The most widespread means of tobacco delivery, cigarettes are definitely up there on the unhealthy scale. Lighting a cigarette creates a chemical reaction called combustion, which releases at least 70 cancer-causing chemicals (as we mentioned above, there are more than 7,000 chemicals found in tobacco smoke) — e.g., acetaldehyde, arsenic, cadmium, lead and formaldehyde.
In addition to causing cancer, some of these chemicals are known to cause heart disease, lung disease and other serious health problems (most of these chemicals come from the burning of tobacco leaves, rather than the additives included in the cigarette, which explains why many of the above products are equally terrible for you).

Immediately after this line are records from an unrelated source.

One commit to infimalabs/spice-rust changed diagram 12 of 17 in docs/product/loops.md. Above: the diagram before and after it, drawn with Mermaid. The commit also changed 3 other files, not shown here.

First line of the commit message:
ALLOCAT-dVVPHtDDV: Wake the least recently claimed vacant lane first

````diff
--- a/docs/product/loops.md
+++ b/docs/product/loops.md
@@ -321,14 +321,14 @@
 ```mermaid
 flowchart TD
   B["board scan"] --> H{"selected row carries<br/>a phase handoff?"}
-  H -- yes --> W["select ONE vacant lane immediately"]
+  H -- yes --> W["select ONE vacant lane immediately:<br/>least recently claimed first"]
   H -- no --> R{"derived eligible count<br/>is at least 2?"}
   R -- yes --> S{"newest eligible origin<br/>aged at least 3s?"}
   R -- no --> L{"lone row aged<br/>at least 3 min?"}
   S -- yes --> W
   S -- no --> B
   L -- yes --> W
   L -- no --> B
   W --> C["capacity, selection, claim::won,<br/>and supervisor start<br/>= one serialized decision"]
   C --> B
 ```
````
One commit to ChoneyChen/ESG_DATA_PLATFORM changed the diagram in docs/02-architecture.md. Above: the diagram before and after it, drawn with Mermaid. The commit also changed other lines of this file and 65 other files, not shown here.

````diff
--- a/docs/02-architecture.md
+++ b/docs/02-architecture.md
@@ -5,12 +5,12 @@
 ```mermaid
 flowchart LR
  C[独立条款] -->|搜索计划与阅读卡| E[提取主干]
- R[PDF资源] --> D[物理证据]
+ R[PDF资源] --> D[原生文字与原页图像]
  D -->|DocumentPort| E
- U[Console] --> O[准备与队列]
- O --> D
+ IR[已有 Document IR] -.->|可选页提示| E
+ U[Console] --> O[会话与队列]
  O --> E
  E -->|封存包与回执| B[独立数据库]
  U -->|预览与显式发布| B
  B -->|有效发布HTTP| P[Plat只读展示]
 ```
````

Worse yet, smoking less than one cigarette per day is nearly as bad as smoking 10: A recent study found that smoking half a cigarette per day over a lifetime meant a 64 percent increased mortality risk, while smoking 10 cigarettes a day translated to an 87 percent greater risk.
This might be a surprising number one, but according to a 2010 study, hookah smokers inhale far more tobacco smoke per session (90,000 milliliters) than cigarette smokers (500 to 600 milliliters). Hookah smoke also contains eight times more carbon monoxide and 36 times more tar than cigarette smoke, which likely puts you at an even higher risk of lung and oral cancers, heart disease and other serious illnesses.
Now, it’s worth noting that no smokable tobacco product is “safe.” And while some methods of smoking may lead you to inhale more harmful chemicals than others, all are more than capable of killing you and the people around you (yes, even e-cigarettes). “I’d rather see people eat green, leafy vegetables than burn up green, leafy vegetables in a cigarette,” Giovino emphasizes.
So let’s cool it with the huge clouds, mmkay?